- **WHAT TO WORK ON**: Once you have checked each line below, report only the number of lines that contain the word "current".

- **RECORDS SHOWN**:
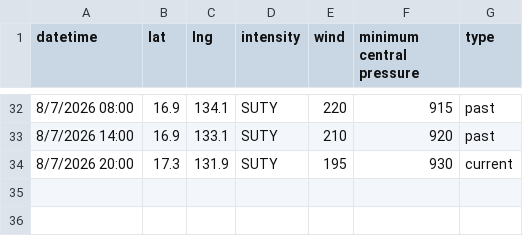
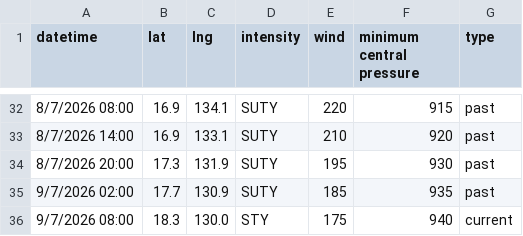
Before and after one commit to zax41006-bot/MMC-TC-GIS, a CSV file: past_track_B.csv, drawn as a sheet; only a part is shown, gaps mark what is left out.

Commit message:
Update past_track_B.csv

```diff
--- a/past_track_B.csv
+++ b/past_track_B.csv
@@ -33,2 +33,4 @@
 8/7/2026 14:00,16.9,133.1,SUTY,210,920,past
-8/7/2026 20:00,17.3,131.9,SUTY,195,930,current
+8/7/2026 20:00,17.3,131.9,SUTY,195,930,past
+9/7/2026 02:00,17.7,130.9,SUTY,185,935,past
+9/7/2026 08:00,18.3,130.0,STY,175,940,current
```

- **RESULT OF THE TASK**: 2